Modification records
□ □ □ □ □

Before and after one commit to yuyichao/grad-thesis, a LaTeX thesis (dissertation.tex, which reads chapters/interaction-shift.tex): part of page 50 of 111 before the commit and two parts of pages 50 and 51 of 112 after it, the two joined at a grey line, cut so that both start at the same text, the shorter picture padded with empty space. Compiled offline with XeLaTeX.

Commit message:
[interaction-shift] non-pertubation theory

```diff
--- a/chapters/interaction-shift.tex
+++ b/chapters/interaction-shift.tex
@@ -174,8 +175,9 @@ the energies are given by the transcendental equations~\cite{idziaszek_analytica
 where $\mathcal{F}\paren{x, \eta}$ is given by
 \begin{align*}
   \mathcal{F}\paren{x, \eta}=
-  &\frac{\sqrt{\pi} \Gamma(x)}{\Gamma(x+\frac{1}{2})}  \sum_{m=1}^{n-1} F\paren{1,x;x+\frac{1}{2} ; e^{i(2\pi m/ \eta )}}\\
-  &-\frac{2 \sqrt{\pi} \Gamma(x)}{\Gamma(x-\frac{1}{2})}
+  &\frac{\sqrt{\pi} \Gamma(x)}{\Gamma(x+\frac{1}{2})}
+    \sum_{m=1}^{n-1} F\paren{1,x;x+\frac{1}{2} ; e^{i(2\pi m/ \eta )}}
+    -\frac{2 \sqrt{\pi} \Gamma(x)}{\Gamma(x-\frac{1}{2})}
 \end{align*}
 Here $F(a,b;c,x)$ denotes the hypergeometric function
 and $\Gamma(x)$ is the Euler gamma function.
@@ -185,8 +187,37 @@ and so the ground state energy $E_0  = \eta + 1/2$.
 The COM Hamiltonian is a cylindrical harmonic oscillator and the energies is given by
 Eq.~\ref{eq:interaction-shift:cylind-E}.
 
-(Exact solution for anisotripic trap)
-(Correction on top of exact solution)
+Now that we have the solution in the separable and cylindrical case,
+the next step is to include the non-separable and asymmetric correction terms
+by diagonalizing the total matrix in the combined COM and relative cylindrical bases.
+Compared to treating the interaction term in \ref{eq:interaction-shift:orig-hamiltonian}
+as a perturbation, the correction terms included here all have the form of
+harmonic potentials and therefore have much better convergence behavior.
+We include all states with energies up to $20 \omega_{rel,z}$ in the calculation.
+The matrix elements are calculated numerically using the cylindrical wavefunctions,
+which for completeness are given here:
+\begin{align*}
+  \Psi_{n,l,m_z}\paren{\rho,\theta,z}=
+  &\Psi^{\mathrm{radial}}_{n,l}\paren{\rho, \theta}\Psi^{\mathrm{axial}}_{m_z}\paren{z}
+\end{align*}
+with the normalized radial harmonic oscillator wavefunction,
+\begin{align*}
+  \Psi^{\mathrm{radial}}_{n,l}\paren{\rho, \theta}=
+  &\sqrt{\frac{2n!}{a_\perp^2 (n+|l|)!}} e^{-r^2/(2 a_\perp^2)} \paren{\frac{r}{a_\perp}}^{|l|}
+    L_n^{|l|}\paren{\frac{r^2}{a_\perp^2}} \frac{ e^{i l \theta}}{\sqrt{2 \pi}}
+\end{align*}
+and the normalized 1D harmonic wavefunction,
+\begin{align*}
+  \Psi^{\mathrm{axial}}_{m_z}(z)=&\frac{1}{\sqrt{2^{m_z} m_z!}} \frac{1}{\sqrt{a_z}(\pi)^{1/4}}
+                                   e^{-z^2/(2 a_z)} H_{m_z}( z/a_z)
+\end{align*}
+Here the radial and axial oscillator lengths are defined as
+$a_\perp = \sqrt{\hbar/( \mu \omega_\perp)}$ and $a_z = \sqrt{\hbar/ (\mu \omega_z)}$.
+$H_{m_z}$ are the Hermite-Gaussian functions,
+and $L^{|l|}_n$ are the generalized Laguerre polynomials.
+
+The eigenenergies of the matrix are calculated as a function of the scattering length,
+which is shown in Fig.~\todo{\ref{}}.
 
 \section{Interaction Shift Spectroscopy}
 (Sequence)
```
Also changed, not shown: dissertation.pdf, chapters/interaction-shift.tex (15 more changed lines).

□ □ □ □ □

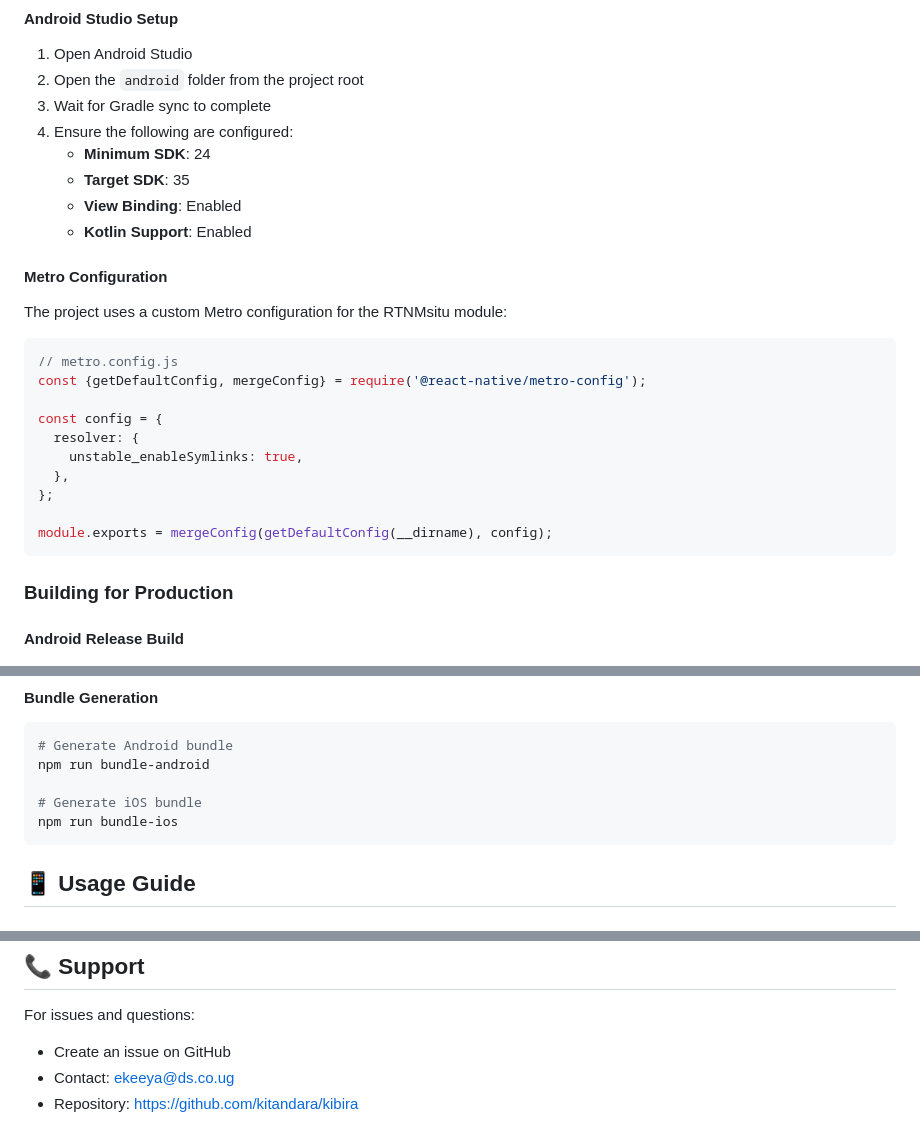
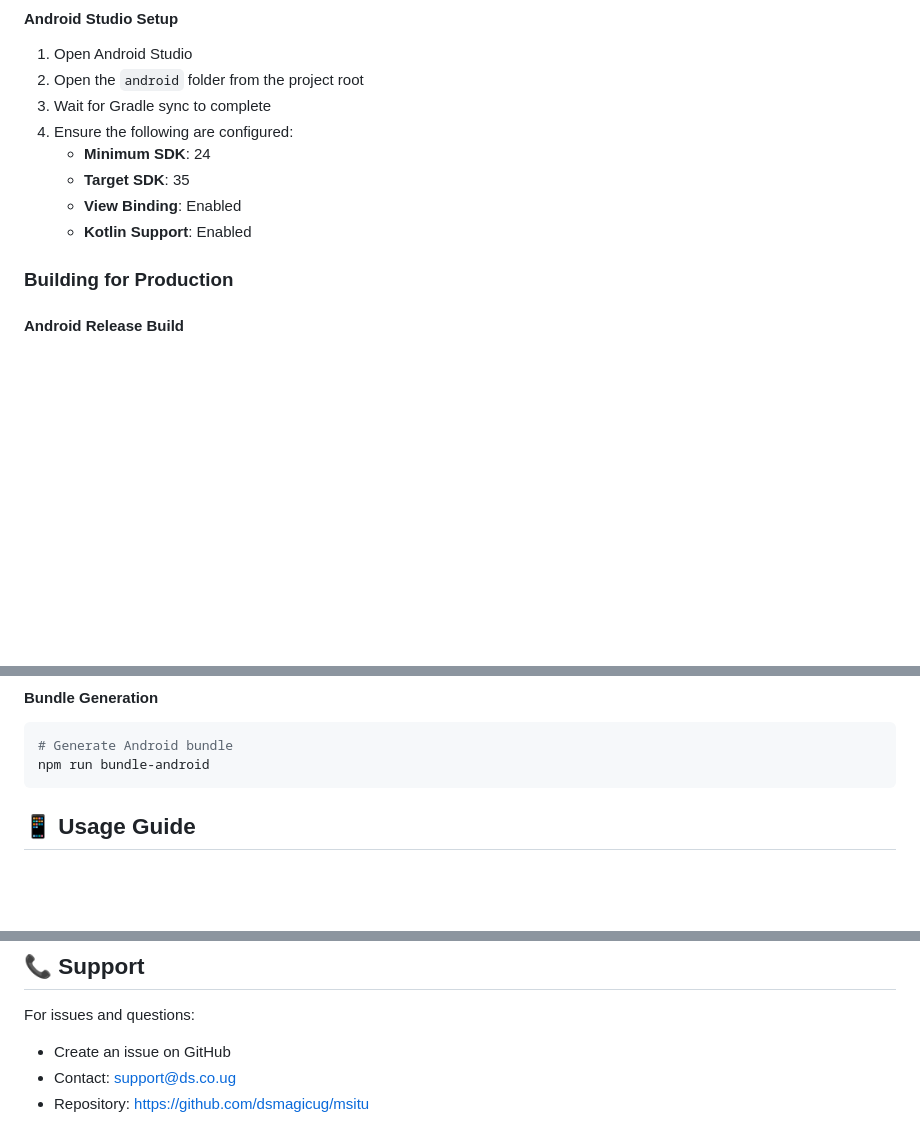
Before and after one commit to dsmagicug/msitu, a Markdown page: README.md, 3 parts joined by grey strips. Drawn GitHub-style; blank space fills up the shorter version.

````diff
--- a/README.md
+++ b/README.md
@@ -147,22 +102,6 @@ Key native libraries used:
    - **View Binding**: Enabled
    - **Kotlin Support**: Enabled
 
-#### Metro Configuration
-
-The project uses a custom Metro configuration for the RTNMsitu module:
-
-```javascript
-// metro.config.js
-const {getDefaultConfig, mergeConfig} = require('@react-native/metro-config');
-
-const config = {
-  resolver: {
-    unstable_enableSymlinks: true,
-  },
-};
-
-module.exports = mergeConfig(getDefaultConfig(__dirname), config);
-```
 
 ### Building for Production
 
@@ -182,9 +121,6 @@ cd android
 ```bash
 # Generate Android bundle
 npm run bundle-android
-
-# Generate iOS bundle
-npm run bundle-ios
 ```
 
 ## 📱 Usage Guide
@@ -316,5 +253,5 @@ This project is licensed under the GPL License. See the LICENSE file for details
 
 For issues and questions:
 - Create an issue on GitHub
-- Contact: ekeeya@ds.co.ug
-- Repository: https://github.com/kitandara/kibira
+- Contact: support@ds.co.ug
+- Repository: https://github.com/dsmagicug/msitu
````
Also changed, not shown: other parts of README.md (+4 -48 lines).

□ □ □ □ □

[Directions for this task]:
Collect from the data above every line that includes "Gamma".

[Response for this exercise]:
-  &\frac{\sqrt{\pi} \Gamma(x)}{\Gamma(x+\frac{1}{2})}  \sum_{m=1}^{n-1} F\paren{1,x;x+\frac{1}{2} ; e^{i(2\pi m/ \eta )}}\\
-  &-\frac{2 \sqrt{\pi} \Gamma(x)}{\Gamma(x-\frac{1}{2})}
+  &\frac{\sqrt{\pi} \Gamma(x)}{\Gamma(x+\frac{1}{2})}
+    -\frac{2 \sqrt{\pi} \Gamma(x)}{\Gamma(x-\frac{1}{2})}
 and $\Gamma(x)$ is the Euler gamma function.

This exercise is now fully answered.